The 2015 conference is a follow up to the highly successful international academic conferences organized by LDPI: in 2011 in IDS University of Sussex, UK and in 2012 in Cornell University, New York, USA. Since the 2012 Cornell conference, there has been a popular clamor for more regionally focused international conferences. There will be one each for Africa, Latin America and Eastern Europe/Central Asia, and China and/in Southeast Asia to be held during the period of 2014-2016.
The purpose of the 2015 Chiang Mai conference is to continue deepening and broadening our understanding of global land deals – but in the specific regional context, with special attention to climate change and the role of China and other middle income countries within the region. As before, we remain open to broader topics around land grab intersections with political economy, political ecology and political sociology, and will convene a series of parallel sessions on a range of themes responding to the issues below (and others):

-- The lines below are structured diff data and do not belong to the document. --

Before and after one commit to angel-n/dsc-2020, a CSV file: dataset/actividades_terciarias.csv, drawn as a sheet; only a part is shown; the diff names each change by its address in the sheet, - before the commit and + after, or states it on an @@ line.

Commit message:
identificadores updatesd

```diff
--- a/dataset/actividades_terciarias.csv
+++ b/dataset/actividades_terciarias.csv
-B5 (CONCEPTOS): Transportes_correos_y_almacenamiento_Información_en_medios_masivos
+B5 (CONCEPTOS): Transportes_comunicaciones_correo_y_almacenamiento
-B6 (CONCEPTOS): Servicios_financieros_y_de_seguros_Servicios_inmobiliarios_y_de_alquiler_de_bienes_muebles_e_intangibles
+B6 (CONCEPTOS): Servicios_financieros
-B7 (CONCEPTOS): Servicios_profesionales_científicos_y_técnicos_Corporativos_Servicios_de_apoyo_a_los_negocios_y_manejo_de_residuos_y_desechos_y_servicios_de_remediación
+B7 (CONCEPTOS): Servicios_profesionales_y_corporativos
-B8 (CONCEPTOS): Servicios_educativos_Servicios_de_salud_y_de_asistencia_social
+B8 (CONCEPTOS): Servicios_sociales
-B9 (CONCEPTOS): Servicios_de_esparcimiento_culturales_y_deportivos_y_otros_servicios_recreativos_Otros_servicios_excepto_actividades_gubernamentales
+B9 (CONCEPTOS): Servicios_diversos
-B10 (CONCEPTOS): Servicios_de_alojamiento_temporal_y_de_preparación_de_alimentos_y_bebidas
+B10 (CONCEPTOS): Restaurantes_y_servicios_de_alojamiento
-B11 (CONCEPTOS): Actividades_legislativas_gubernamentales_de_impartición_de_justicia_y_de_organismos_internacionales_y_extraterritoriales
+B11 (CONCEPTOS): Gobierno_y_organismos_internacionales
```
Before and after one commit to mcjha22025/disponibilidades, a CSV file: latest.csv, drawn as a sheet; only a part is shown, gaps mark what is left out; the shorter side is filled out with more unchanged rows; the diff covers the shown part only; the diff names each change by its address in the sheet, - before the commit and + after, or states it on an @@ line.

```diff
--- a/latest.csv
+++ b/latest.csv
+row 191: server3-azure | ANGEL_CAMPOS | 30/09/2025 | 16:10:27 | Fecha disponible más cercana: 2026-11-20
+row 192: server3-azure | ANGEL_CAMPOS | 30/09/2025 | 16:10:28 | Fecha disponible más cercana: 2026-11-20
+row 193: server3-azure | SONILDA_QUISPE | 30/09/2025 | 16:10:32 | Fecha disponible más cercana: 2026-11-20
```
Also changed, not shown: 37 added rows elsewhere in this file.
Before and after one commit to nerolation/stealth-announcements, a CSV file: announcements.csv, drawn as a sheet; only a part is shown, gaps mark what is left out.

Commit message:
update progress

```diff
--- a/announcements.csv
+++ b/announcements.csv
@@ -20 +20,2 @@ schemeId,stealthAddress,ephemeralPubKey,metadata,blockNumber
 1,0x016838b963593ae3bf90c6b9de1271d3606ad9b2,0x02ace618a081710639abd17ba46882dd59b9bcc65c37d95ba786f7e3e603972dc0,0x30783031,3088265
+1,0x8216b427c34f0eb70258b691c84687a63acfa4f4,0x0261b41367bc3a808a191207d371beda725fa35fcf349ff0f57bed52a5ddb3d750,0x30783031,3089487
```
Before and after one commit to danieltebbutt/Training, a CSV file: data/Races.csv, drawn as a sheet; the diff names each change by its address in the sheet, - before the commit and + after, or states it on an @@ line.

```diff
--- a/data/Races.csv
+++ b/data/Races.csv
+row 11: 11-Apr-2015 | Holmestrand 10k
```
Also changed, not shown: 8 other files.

• Agrarian Change: What changes in broad agrarian structures are emerging? Are land deals motivated by new forms of agrarian capitalism or repeats of the past? What is the nature and extent of rural social differentiation – in terms of class, gender, generation and ethnicity – following changes in land use and land property relations as well as organizations of production and exchange? What are the emerging trends around dynamics of power, elites and corruption; land as a source of patronage? How can we make sense of the politics of land deals in different contexts? What are the dynamics of international politics of land grabs in the broader context of energy, mining, forestry and conservation; and the role of big capital and powerful interests?
• Finance: How are land deal contracts developed between foreign and local companies and national states and financiers? Who finances these deals? What is the role of sovereign funds, hedge funds, pension funds and other financial instrument? Who is involved? How does the money flow? How and to what extent has (trans)national finance speculation played a role in land deals in the context of the convergence of food, fuels, climate and finance crises?
• Green Grabbing: What environmental rationales are being deployed to appropriate land and nature? How does nature conservation, carbon sequestration, ecosystem service valuation intersect with land grabbing? What are the intersections between land deals and climate change mitigations strategies such as REDD+ and biofuels?
• The role of BRICS/China, other East Asian countries and middle income countries (MICs): What is the role of BRICS/China in the emerging patterns of investments in agriculture in the region? What is the extent and character of its investments in agriculture in the region, and what are the motivations inside China for such regional investments? What are the emerging land use and agrarian change inside China? To what extent are the rising MICs (middle income countries, e.g. Thailand) within the region involved in recent large-scale land investments? Where are the East Asian countries (Japan, Taiwan, South Korea) in all these new agrarian dynamics?
• Resistance and Alternatives: What is the range of reactions from local communities to these investments? To what extent have agrarian political struggles been provoked by the new land investment dynamics? What are the issues that unite or divide the rural poor, organized movements, and rural communities around the issue of land deals? What are some of the relevant emerging alternatives from key actors? Are some of the traditional policies such as land reform, and some of the more recent alternative visions such as ‘food sovereignty’ relevant and useful in protecting and promoting the interest of the rural poor in the midst of these (trans)national commercial land deals?
• International Policy Actors: Have global land policies of different overseas development agencies (eg World Bank, ADB, FAO, EU) contributed to facilitating/encouraging or blocking/discouraging land deals? What are the limitations of ‘code of conduct’, certification, regulation, FAO’s Tenure Guidelines, FPIC, information dissemination, and capacity-building strategies?
The organizers invite papers that offer rigorous and innovative analysis of this list of issues. Papers based on recent, original field research are especially welcomed. We also encourage comparative studies. Doctoral students and younger researchers, particularly from within the region, are especially encouraged to participate.